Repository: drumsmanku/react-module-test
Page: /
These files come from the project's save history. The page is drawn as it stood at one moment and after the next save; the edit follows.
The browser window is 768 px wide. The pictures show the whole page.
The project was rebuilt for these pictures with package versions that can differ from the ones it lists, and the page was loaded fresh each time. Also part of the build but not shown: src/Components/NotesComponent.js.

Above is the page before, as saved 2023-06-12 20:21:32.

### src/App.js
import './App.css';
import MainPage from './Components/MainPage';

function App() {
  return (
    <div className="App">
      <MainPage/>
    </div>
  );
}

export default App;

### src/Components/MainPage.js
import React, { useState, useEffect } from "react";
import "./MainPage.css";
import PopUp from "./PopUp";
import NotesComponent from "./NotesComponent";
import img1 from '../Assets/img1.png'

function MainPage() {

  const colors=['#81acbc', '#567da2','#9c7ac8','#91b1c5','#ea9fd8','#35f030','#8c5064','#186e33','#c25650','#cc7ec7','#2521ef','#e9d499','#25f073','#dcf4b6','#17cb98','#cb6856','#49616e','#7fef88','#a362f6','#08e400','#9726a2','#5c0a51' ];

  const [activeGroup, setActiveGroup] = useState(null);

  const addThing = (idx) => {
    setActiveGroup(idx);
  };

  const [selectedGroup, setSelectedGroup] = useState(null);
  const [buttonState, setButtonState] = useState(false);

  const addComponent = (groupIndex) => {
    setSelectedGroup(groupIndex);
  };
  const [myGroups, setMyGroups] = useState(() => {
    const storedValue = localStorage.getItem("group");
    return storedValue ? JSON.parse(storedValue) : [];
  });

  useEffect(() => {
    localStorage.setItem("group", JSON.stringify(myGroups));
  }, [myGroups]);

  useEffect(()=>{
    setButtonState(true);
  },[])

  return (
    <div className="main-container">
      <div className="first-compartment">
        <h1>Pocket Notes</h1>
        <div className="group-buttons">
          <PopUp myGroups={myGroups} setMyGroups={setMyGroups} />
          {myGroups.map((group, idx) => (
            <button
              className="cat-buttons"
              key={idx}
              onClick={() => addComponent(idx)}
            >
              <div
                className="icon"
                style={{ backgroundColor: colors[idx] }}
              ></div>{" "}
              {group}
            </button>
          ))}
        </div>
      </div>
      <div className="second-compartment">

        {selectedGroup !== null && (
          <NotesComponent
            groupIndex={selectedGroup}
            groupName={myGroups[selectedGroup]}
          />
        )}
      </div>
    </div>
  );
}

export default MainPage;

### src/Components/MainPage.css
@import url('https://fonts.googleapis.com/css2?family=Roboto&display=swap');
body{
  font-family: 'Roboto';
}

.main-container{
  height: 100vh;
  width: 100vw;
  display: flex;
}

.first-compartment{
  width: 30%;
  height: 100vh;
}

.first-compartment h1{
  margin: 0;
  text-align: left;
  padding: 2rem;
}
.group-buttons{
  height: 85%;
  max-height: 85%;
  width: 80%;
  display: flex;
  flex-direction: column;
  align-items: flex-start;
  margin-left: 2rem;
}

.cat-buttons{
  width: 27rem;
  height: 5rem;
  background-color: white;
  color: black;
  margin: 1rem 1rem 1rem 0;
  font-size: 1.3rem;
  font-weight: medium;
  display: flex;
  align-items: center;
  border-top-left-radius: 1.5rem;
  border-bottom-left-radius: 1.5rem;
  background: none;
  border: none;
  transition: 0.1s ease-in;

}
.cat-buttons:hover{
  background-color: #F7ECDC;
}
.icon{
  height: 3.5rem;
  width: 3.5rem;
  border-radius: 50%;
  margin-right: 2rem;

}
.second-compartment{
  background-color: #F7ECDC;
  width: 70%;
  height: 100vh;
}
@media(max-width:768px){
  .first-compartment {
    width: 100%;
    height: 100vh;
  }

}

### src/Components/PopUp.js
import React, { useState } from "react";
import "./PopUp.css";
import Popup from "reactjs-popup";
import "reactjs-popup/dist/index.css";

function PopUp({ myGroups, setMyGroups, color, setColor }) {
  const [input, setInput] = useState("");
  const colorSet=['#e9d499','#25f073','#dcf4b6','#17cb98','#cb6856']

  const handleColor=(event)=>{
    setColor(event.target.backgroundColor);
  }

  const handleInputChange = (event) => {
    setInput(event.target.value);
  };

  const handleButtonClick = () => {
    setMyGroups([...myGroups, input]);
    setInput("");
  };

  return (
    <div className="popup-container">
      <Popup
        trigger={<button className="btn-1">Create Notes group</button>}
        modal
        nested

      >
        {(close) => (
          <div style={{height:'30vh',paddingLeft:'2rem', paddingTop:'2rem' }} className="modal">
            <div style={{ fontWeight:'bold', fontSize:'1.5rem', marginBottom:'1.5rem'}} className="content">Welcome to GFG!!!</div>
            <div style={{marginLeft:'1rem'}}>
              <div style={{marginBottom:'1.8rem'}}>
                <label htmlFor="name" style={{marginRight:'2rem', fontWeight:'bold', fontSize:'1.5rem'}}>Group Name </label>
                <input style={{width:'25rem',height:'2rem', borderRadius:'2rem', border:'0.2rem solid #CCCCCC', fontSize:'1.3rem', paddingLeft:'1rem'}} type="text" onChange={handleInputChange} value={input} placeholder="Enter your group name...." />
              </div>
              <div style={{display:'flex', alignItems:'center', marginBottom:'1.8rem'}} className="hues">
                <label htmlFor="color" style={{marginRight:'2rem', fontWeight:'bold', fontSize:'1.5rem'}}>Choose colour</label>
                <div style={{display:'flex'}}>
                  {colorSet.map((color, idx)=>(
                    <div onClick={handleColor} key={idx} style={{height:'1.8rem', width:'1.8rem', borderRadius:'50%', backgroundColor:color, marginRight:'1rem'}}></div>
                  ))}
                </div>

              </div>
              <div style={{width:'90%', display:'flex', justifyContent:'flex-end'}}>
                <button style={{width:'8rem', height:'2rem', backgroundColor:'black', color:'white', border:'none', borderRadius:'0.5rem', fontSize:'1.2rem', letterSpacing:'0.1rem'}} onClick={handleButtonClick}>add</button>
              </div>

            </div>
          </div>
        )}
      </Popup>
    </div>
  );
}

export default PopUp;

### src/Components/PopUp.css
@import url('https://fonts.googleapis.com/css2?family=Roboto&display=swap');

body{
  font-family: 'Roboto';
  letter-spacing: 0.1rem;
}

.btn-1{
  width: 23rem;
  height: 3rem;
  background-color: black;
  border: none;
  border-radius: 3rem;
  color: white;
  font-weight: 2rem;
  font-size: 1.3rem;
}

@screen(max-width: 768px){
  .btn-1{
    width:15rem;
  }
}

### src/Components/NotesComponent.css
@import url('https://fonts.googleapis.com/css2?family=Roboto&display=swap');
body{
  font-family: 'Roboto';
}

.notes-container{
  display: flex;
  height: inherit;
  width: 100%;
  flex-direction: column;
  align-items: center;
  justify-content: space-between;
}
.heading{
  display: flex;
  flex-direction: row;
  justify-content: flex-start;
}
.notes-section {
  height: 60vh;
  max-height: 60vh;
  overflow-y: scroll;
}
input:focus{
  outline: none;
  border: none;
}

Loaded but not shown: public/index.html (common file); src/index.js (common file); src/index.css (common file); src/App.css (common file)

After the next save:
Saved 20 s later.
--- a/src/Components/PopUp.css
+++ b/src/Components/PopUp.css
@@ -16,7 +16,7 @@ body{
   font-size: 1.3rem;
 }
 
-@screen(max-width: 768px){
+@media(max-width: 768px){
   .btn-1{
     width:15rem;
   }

================================

Could you find every line in the records above that has the string "container" and copy it?

COMPLETED TASK:
    <div className="main-container">
.main-container{
    <div className="popup-container">
.notes-container{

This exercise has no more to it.